Members of the President’s Commission on Drug Addiction and the Opioid Crisis, chaired by Gov. Chris Christie, met again Friday in Washington to hear testimony from health insurance companies. They’re all waiting for the president’s long-promised federal emergency declaration on the national opioid epidemic.
“We got to stop the deaths, that’s our outcomes right now,” said former Congressman Patrick Kennedy. “There’s not enough people gaining access, so there’s people dying. We ought to be treating this like a FEMA response and getting the necessary medication. If this were ebola, we’d be getting it out there to every practitioner in this country. We’d waive all the rules and say, ‘Let’s get it done!’ and start saving lives.”
“Sixth-four thousand deaths in the U.S. from this crisis — a crisis that has been, in my view, self-inflicted,” said Christie. “I think the president has acknowledged by establishing this commission how extraordinarily important this issue is, and how devastating it is to American families in every state in this country.”
White House representative Kellyanne Conway didn’t mention the emergency declaration during her comments to the commission.
“We believe that everyone is affected by the problem. We’ll be calling upon Americans to join in on the solution,” said Conway.
Leaders of the Bipartisan Heroin Task Force — including New Jersey Congressmen Democrat Donald Norcross and Republican Tom MacArthur — also turned up the heat, sending Trump a letter requesting the national emergency declaration that would “provide the federal government additional tools it could use to help communities across the country grapple with this disease.” The declaration went on to say, “We urge you to work with Congress in a bipartisan fashion to advance emergency supplemental funding.”
Trump originally promised to declare the emergency two months ago, and Monday, he set another deadline.
“That is a very, very big statement. It’s a very important step,” Trump said at a news conference in the White House Rose Garden. “And to get to that step, a lot of work has to be done, and it’s time-consuming work. We’re going to be doing it next week, okay?”
Angelo Valente chairs the Partnership for a Drug-Free New Jersey and watched Friday’s hearing.
“Unless we take drastic steps like declaring a national emergency, we’re not going to be able to see significant drops in those people that have been impacted,” said Valente.
Insurers and members listed recommendations for the commission’s final report. They include training more doctors and health care providers to treat substance abuse, changing privacy laws so a patient’s addiction history and prescription use can be shared with insurers, establishing national standards and goals for treatment, and defining what “successful” treatment really means.

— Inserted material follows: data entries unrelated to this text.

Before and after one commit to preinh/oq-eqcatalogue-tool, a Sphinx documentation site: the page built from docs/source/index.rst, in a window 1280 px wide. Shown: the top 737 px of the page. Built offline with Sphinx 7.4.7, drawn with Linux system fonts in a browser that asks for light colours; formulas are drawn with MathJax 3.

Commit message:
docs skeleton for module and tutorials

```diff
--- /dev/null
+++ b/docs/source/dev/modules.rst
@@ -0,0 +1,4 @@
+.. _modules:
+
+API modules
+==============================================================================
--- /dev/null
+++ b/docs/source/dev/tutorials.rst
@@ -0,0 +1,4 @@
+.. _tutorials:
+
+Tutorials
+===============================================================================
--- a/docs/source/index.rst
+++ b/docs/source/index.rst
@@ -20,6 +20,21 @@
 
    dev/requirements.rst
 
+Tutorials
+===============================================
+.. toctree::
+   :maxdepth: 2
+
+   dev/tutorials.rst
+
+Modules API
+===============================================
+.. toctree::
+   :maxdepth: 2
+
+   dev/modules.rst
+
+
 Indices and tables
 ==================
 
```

“Everyone who is involved in this issue is starting to acknowledge that they need to take some responsibility. Whether the insurance companies, whether it’s the medical community, certainly government and we all need to know parents need to be empowered,” said Valente.
“And I wonder, how much more pain the people in this country are willing to accept and not blame us first in foremost in the elected office, the health care community, for not taking this seriously enough. And, in some instances, profiting from it, and health insurance industry, from being the payers,” said Christie.

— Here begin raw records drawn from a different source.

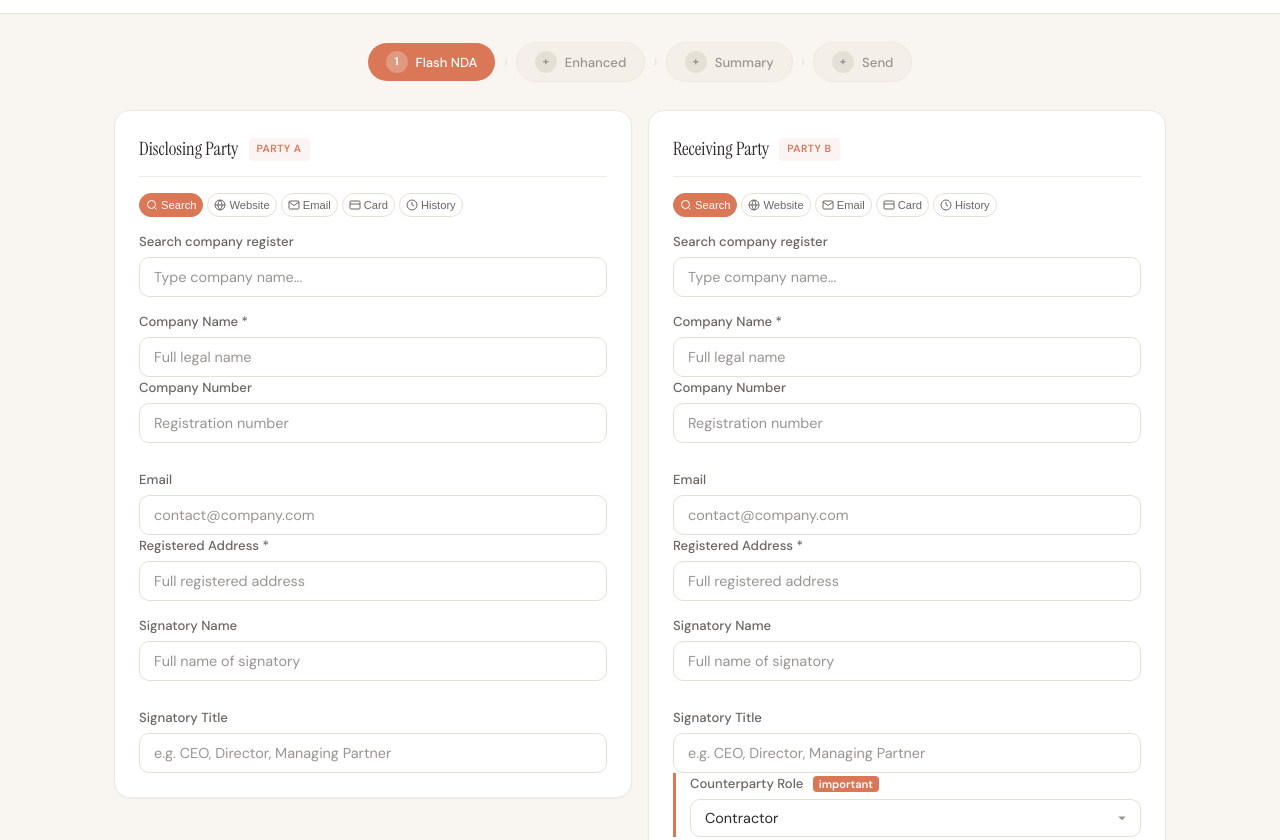
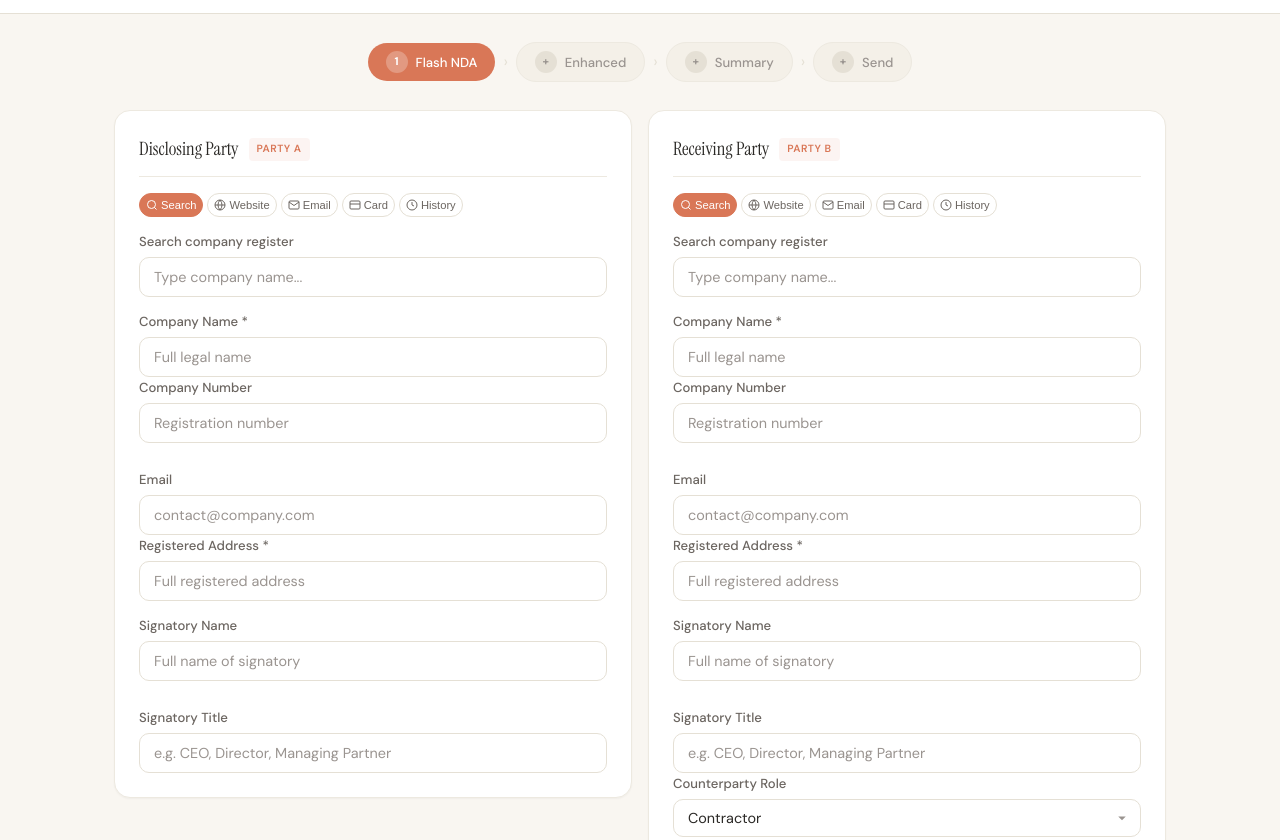
Before and after one commit to sergii-byte/NDA-generator, a website: page index.html in a window 1280 px wide. Shown: the part 76-916 px from the top of the page. Drawn offline with nearby package versions, Linux system fonts and the light colour scheme.

Commit message:
Update index.html

```diff
--- a/index.html
+++ b/index.html
@@ -865,8 +865,8 @@
                             <input type="text" id="partyBTitle" autocomplete="off" placeholder="e.g. CEO, Director, Managing Partner">
                         </div>
                     </div>
-                    <div class="form-group" style="border-left:3px solid var(--accent);padding-left:14px;">
-                        <label>Counterparty Role <span style="font-size:0.7rem;background:var(--accent);color:white;padding:1px 6px;border-radius:4px;margin-left:6px;font-weight:600;vertical-align:middle;">important</span></label>
+                    <div class="form-group">
+                        <label>Counterparty Role</label>
                         <select id="partyBRole" onchange="toggleCustomRole()">
                             <option value="Contractor">Contractor</option>
                             <option value="Employee">Employee</option>
@@ -878,6 +878,7 @@
                             <option value="custom">Write your own...</option>
                         </select>
                         <input type="text" id="partyBRoleCustom" class="hidden" style="margin-top:6px;" autocomplete="off" placeholder="e.g. Franchisee, Licensor, Co-founder">
+                        <p style="margin:6px 0 0;font-size:0.72rem;color:var(--accent);">Affects NDA obligations — choose the role that best describes Party B's relationship to you</p>
                     </div>
                 </div>
             </div>
```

Christie warned insurers to anticipate a final report that will incorporate many of their recommendations but will also place new demands. That report is due Nov. 1, when families of opioid victims are expected to testify.